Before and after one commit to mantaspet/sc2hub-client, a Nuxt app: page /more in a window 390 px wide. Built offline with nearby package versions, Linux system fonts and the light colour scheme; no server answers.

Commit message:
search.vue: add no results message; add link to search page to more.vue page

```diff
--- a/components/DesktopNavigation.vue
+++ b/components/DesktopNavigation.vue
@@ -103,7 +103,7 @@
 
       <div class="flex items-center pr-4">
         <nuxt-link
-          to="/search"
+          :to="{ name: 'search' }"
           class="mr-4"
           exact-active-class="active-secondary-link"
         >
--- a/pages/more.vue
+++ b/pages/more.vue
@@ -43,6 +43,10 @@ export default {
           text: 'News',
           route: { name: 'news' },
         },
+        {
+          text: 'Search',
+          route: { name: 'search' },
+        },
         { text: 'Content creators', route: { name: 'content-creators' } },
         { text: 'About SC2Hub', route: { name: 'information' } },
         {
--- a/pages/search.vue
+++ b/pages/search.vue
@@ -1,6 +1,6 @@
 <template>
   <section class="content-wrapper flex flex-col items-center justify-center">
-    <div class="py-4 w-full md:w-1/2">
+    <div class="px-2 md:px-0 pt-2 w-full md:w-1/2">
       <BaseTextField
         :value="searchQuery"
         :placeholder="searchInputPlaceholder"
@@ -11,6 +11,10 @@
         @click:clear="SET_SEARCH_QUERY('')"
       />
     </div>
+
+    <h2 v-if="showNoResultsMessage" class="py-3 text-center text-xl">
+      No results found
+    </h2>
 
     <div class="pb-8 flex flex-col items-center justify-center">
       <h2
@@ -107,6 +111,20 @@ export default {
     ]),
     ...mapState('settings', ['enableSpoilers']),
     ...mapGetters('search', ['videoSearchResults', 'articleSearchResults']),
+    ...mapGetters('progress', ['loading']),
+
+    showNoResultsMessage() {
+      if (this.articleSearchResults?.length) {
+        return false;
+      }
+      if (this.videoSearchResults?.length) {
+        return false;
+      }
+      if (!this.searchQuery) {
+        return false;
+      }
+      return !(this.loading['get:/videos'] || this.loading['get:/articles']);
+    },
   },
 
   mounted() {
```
---
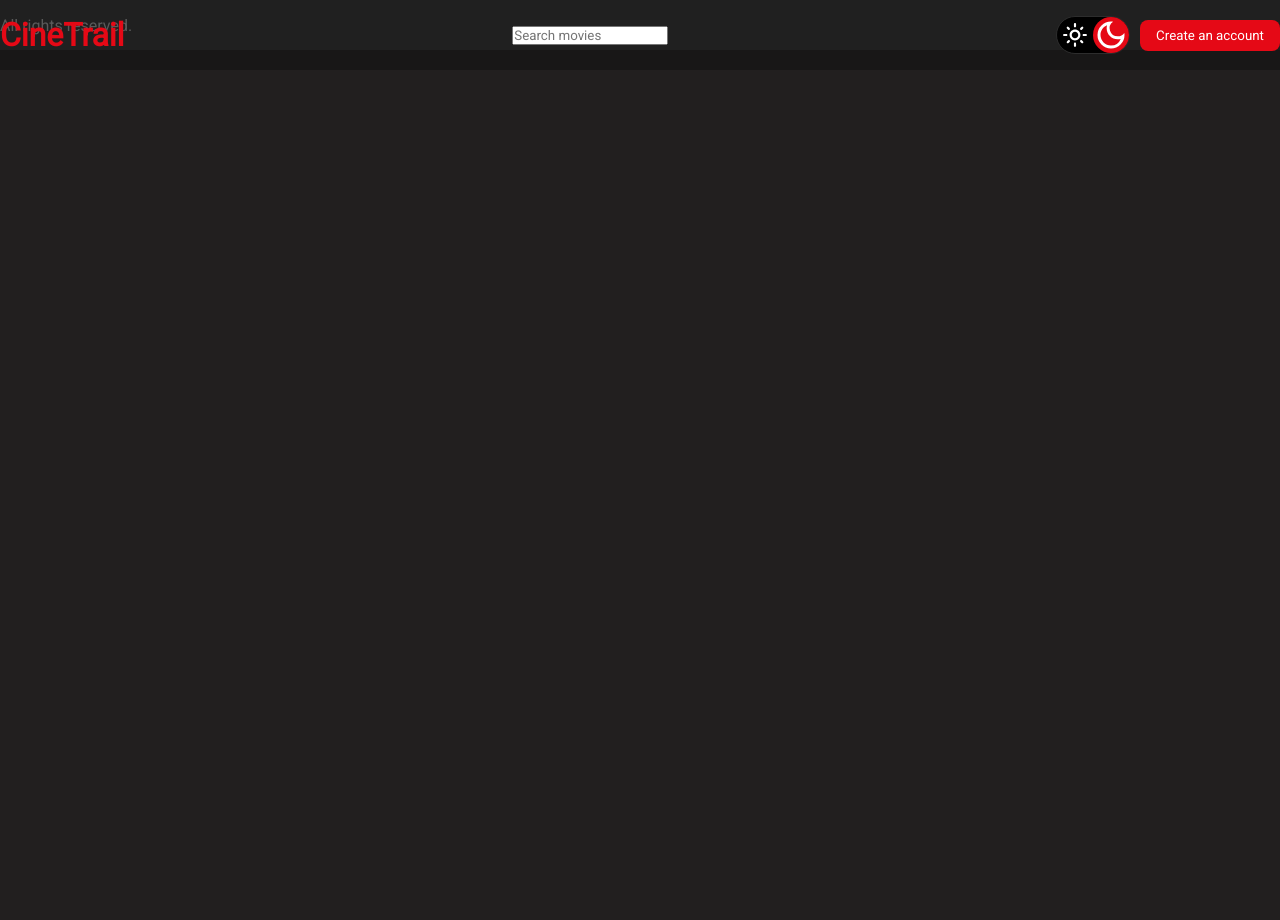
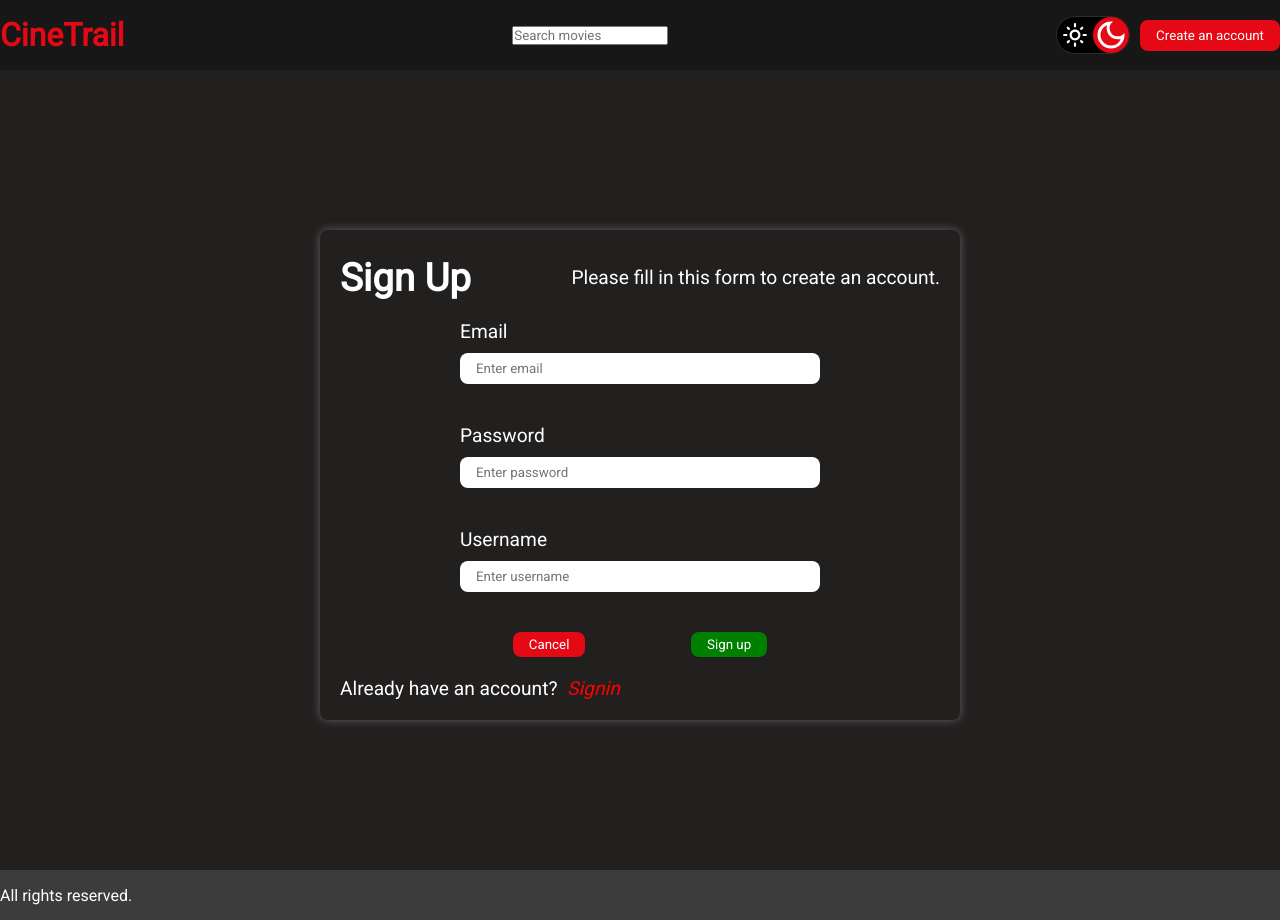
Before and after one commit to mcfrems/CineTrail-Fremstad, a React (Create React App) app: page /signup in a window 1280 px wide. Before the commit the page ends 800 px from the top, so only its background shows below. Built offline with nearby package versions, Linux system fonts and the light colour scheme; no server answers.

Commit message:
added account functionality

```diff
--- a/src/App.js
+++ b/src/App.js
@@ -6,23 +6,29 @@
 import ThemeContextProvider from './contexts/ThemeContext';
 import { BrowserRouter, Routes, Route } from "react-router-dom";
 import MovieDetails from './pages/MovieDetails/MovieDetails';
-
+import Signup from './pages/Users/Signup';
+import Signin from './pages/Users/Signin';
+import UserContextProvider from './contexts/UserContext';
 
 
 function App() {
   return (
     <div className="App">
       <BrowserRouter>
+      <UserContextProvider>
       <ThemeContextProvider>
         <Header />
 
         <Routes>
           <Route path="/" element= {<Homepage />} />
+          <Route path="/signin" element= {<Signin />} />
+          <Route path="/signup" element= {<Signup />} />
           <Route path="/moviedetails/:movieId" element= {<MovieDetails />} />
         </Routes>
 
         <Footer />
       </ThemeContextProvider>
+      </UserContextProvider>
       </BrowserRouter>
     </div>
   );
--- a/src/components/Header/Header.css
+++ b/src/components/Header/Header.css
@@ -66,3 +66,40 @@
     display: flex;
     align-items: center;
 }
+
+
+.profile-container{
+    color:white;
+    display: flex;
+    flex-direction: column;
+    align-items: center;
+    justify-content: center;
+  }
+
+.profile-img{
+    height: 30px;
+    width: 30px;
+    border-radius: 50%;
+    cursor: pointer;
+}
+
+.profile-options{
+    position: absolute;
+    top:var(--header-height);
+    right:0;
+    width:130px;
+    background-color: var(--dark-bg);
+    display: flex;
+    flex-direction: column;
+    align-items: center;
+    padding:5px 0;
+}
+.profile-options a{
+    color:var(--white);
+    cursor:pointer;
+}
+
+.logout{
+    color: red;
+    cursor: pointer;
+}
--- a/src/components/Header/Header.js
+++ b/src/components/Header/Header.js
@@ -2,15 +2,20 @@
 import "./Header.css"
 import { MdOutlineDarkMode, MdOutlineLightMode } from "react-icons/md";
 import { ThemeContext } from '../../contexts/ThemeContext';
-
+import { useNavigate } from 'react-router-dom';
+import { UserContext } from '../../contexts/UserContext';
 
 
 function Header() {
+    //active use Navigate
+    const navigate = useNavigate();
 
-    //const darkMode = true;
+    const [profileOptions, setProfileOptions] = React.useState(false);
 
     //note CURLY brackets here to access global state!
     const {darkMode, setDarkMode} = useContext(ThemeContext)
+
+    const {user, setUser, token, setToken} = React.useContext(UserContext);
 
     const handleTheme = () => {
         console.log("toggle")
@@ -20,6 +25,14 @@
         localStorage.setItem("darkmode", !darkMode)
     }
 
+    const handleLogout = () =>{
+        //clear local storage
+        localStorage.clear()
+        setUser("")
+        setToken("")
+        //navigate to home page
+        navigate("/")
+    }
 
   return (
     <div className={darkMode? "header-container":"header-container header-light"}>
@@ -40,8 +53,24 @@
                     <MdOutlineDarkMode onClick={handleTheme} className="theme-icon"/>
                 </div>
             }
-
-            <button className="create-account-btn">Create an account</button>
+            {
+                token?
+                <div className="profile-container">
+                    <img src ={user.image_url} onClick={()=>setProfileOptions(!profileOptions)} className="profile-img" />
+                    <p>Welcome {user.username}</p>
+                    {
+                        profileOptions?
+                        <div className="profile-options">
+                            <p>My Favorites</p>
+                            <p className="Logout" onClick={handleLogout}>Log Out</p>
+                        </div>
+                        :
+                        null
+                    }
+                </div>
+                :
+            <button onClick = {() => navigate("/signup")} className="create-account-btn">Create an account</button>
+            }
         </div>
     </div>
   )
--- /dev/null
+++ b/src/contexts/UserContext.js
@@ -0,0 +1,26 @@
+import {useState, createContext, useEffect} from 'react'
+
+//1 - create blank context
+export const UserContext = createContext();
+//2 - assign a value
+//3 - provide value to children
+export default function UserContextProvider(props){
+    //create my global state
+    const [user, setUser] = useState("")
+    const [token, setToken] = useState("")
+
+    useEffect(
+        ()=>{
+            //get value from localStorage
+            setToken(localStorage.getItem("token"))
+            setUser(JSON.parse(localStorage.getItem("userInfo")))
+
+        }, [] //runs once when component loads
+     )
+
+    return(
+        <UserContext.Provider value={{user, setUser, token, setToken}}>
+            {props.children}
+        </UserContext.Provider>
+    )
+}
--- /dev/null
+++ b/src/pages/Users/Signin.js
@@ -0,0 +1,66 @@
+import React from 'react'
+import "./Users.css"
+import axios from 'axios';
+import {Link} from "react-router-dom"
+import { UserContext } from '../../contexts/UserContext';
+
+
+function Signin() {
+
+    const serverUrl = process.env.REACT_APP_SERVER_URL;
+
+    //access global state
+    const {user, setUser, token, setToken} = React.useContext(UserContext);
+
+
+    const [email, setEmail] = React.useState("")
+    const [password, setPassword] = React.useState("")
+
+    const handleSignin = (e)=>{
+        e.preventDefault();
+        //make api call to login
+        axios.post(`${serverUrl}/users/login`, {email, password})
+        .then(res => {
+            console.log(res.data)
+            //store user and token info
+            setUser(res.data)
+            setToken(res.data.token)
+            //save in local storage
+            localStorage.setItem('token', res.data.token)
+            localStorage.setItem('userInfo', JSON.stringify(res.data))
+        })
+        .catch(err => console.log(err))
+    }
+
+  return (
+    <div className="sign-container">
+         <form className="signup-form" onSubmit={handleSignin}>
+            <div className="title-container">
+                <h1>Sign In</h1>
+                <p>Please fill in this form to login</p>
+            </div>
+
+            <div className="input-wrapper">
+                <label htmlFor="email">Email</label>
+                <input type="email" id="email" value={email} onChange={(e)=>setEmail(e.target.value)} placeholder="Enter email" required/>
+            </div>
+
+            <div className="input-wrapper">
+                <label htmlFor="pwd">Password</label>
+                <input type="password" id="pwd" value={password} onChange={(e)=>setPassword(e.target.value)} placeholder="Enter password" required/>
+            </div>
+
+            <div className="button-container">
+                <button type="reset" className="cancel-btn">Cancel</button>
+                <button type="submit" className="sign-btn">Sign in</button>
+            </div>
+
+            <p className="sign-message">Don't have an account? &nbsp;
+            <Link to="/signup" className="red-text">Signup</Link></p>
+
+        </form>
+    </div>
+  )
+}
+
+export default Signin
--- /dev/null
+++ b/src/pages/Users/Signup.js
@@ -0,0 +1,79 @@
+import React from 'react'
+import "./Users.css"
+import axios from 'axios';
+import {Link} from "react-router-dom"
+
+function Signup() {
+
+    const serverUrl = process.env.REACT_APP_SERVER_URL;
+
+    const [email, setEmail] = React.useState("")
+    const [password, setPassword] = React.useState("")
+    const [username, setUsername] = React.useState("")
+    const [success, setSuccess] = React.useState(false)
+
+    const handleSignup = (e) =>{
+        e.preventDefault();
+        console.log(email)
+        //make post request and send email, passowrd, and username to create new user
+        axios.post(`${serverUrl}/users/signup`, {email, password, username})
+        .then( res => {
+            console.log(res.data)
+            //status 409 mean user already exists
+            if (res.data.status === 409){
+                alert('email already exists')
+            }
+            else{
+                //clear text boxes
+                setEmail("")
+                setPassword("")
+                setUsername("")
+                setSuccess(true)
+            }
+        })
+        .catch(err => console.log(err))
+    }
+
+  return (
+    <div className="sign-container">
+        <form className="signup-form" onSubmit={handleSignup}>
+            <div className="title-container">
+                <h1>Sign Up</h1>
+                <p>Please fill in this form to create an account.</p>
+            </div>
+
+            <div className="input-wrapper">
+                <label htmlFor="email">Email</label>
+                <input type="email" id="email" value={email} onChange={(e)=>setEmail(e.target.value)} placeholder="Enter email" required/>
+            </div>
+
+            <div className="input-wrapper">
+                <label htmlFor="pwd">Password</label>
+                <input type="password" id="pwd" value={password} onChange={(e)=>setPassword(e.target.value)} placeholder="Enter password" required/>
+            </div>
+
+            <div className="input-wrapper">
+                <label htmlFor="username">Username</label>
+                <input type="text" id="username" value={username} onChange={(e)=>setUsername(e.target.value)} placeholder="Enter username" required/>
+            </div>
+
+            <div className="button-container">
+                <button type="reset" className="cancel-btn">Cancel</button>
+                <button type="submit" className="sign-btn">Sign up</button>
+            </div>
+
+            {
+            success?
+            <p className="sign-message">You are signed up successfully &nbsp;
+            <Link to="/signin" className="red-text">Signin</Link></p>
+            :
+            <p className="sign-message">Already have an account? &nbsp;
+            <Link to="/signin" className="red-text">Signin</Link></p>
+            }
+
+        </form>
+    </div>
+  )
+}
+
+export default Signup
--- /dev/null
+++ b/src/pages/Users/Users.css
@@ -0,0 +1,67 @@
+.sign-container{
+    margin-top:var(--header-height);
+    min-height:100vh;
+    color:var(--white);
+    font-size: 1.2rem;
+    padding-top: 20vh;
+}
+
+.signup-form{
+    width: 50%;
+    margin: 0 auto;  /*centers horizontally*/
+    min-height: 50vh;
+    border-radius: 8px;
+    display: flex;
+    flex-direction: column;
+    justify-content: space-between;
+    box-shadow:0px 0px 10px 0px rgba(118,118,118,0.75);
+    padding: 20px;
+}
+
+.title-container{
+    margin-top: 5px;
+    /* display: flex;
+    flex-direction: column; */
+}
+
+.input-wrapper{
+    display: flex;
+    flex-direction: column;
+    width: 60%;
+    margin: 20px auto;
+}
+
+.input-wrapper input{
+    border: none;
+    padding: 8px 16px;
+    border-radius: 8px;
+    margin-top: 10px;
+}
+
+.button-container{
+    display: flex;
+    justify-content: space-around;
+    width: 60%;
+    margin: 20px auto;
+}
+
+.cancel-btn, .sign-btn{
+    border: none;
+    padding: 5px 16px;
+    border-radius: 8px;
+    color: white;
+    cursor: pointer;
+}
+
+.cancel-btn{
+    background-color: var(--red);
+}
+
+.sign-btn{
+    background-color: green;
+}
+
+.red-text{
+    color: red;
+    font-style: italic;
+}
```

Task to complete - Track down every line in the entries that includes the string "content", and copy it.

Output below -
         { text: 'Content creators', route: { name: 'content-creators' } },
   <section class="content-wrapper flex flex-col items-center justify-center">
+    justify-content: center;
+    justify-content: space-between;
+    justify-content: space-around;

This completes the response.